In June, court documents detailed what the authorities called the "Illegals Program," an ambitious, if puzzling, long-term effort by the S.V.R., one of the successors to the Soviet K.G.B., to plant Russian spies in the United States to gather information and recruit more agents. The network of so-called illegals — spies operating under false names outside of diplomatic cover — also used cyber-age technology, according to the charges. They embedded coded texts in ordinary-looking images posted on the Internet, and they communicated by having two agents pass casually with laptops containing special software flashed messages between them.

The suspects had lived for more than a decade in American cities and suburbs from Seattle to New York, where they seemed to be ordinary couples working ordinary jobs, chatting to the neighbors about schools and apologizing for noisy teenagers. They were directed to gather information on nuclear weapons, American policy toward Iran, C.I.A. leadership, Congressional politics and many other topics, according to prosecutors. The Russian spies made contact with a former high-ranking American national security official and a nuclear weapons researcher, among others.

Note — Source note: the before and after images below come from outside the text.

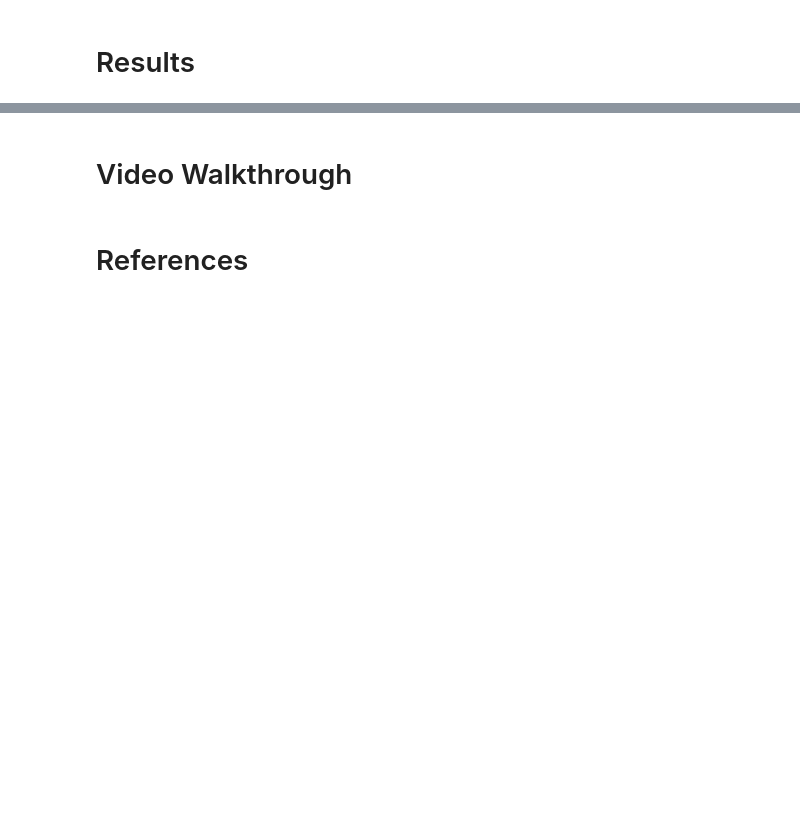
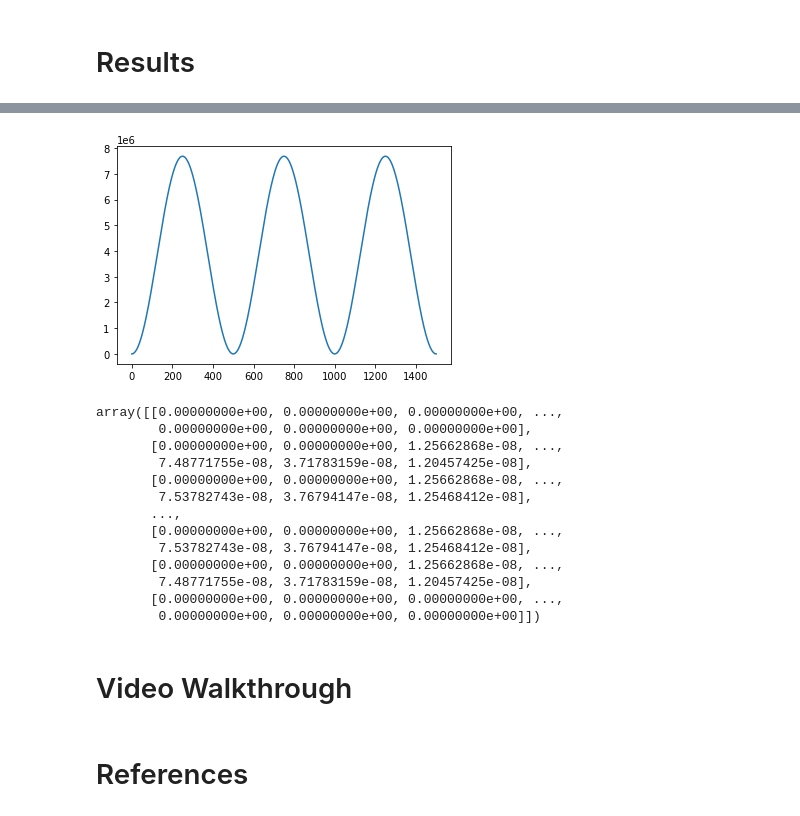
Before and after one commit to dfrank6/EAS4610_Frank_Morris_Warner, a Jupyter notebook: Glacial Cycles Final Group Project.ipynb, the cells around one changed output, grey strips where cells are left out. Saved outputs shown, nothing was run; the diff lists cells and outputs as text; code cells hidden in the pictures; blank space fills up the shorter version.

```diff
--- a/Glacial Cycles Final Group Project.ipynb
+++ b/Glacial Cycles Final Group Project.ipynb
@@ -257,3 +320,28 @@ plt.show()
+# %%
+#Apply Trapezoid Rule for Numerical Integration of Ice Sheet Cross-Sectional Area
+hsum2=np.zeros(nt)
+for i in np.arange(0, nt):
+    for j in np.arange(0, nx-1):
+        hsum2[i] += (h2[j,i] + h2[j+1,i]) * (dx/2)
+# %%
+#Visualized Cross-Sectional Area
+plt.plot(t,hsum2)
+plt.show()
+# %% [output]
+[figure, added]
+array([[0.00000000e+00, 0.00000000e+00, 0.00000000e+00, ...,
+        0.00000000e+00, 0.00000000e+00, 0.00000000e+00],
+       [0.00000000e+00, 0.00000000e+00, 1.25662868e-08, ...,
+        7.48771755e-08, 3.71783159e-08, 1.20457425e-08],
+       [0.00000000e+00, 0.00000000e+00, 1.25662868e-08, ...,
+        7.53782743e-08, 3.76794147e-08, 1.25468412e-08],
+       ...,
+       [0.00000000e+00, 0.00000000e+00, 1.25662868e-08, ...,
+        7.53782743e-08, 3.76794147e-08, 1.25468412e-08],
+       [0.00000000e+00, 0.00000000e+00, 1.25662868e-08, ...,
+        7.48771755e-08, 3.71783159e-08, 1.20457425e-08],
+       [0.00000000e+00, 0.00000000e+00, 0.00000000e+00, ...,
+        0.00000000e+00, 0.00000000e+00, 0.00000000e+00]])
 # %% [markdown]
 # Video Walkthrough
 # %% [markdown]
```
Also changed, not shown: parts of 21 cells of this notebook.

The 'Illegals Program'

Experts on Russian intelligence expressed astonishment at the scale, longevity and dedication of the program, and many questioned its worth. They noted that Vladimir V. Putin, the Russian prime minister and former president and spy officer, had worked to restore the prestige and funding of Russian espionage after the collapse of the Soviet Union and the dark image of the K.G.B.

Cells of undercover operatives, masked as ordinary citizens, are known in Russian as "illegals," and they occupy a storied position in Soviet culture.

Illegals, unlike most spies, live in foreign countries without the benefit of a diplomatic cover, which would have offered them immunity from prosecution if they were caught. Soviet intelligence services began training a corps of these agents shortly after the October Revolution in 1917, when few countries had diplomatic relations with the Soviet Union, and it came to be seen as a particular Soviet specialty.

It is both risky and very expensive work, since agents often spend years just developing a fake life story, known in Russian as a "legend," and because the KG.B. would often keep an agent in place abroad for years or even decades before he or she was able to gather useful information.

With the collapse of the Soviet Union, many career spymasters began to speak publicly about the adventures of the illegals, but several recent arrests have come as reminders that the tactic is still in use.

In 2008, Estonia found that one of its top intelligence officials was reporting to a Russian agent who was living under a Portuguese identity as Antonio de Jesus Amorett Graf. In 2006, Canadian officials arrested a Russian spy who had been living under an assumed Canadian identity as Paul William Hampel.

A Swap Between the U.S. and Russia

The exchange between Russian and United States could lead to a series of relatively quick guilty pleas, allowing the government to avoid a series of protracted trials. Prosecutors have not accused the suspects of passing classified information to their Russian handlers. But a resolution would allow the government to avoid a long legal battle in which sensitive information about intelligence techniques could be exposed.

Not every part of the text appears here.